START Available data

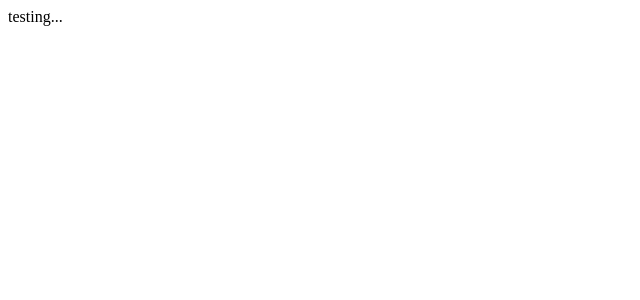
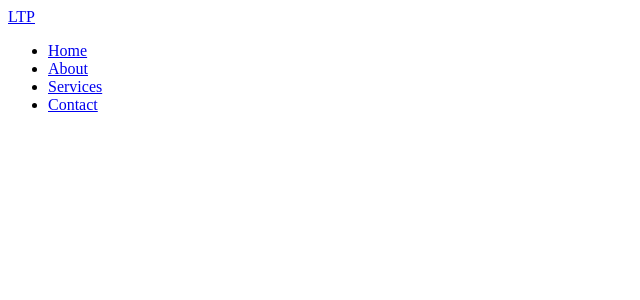
Before and after one commit to ederpagliotto/learnproject, a React (Vite) app: page / in a window 1280 px wide. Shown: the top 300 px of the page, without its empty margins (0-640 px from the left). Built offline with nearby package versions, Linux system fonts and the light colour scheme; the HTML template or start-up script is replaced by a standard one.

Commit message:
adding Header component to App

```diff
--- a/src/App.jsx
+++ b/src/App.jsx
@@ -1,7 +1,12 @@
 import React from 'react';
+import Header from './Header';
 
 const App = () => {
-  return <div>testing...</div>;
+  return (
+    <div>
+      <Header />
+    </div>
+  );
 };
 
 export default App;
```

END Available data

Task requirements -
Return each line among the entries that holds the word "React".

Written answer -
Before and after one commit to ederpagliotto/learnproject, a React (Vite) app: page / in a window 1280 px wide. Shown: the top 300 px of the page, without its empty margins (0-640 px from the left). Built offline with nearby package versions, Linux system fonts and the light colour scheme; the HTML template or start-up script is replaced by a standard one.
 import React from 'react';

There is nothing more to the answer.